A strictly aerobic, halotolerant, rod-shaped bacterium, designated strain TG408, was isolated from a laboratory culture of the marine diatom Skeletonema costatum (CCAP 1077/1C) by enrichment with polycyclic aromatic hydrocarbons (PAHs) as the sole carbon source. 16S rRNA gene sequence analysis placed this organism within the order Xanthomonadales of the Gammaproteobacteria. Closest relatives included representatives of the Hydrocarboniphaga-Nevskia-Sinobacter clade (<92% sequence similarity) in the family Sinobacteraceae. The strain exhibited a narrow nutritional spectrum, preferring to utilize aliphatic and aromatic hydrocarbon compounds and small organic acids. Notably, it displayed versatility for degrading two- and three-ring PAHs. Moreover, catechol 2,3-dioxygenase activity was detected in lysates, indicating that this strain utilizes the meta-cleavage pathway for aromatic compound degradation. Cells produced surface blebs and contained a single polar flagellum. The predominant isoprenoid quinone of strain TG408 was Q-8, and the dominant fatty acids were C16:0, C16:1¿7c and C18:1¿7c. DNA G+C content for the isolate was 64.3 ± 0.34 mol%. On the basis of distinct phenotypic and genotypic characteristics, strain TG408 represents a novel genus and species in the class Gammaproteobacteria, for which the name Polycyclovorans algicola gen. nov., sp. nov. is proposed. Quantitative PCR primers targeting the 16S rRNA gene of this strain were developed and used to show that this organism is found associated with other species of marine phytoplankton. Phytoplankton may be a natural biotope in the ocean where new species of hydrocarbon-degrading bacteria await discovery and which contribute significantly to natural remediation processes.
Gutierrez, T., Green, D., Nichols, P., Whitman, W., Semple, K., & Aitken, M. (2013). Polycyclovorans algicola gen. nov., sp. nov., an aromatic hydrocarbon-degrading marine bacterium found associated with laboratory cultures of marine phytoplankton: Novel PAH-degrading bacterium isolated from a marine diatom.

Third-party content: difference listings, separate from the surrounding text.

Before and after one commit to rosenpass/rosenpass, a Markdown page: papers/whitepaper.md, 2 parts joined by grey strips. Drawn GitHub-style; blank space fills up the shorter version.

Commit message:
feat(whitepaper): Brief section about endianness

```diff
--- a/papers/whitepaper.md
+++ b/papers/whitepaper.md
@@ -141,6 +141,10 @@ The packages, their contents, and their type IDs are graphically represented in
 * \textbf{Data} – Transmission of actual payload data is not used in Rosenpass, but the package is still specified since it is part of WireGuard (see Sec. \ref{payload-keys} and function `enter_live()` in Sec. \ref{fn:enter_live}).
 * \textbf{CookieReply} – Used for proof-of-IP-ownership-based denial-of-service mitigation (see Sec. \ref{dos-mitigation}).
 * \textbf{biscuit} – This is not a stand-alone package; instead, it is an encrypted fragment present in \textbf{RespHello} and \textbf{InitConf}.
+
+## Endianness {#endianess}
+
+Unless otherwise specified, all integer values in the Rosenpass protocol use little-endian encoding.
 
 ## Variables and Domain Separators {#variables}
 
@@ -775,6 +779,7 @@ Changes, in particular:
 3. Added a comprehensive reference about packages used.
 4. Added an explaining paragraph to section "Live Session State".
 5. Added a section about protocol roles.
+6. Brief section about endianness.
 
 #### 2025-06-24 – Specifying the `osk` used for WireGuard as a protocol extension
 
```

Applied and Environmental Microbiology, 79(1), 205-214. https://doi.org/10.1128/AEM.02833-12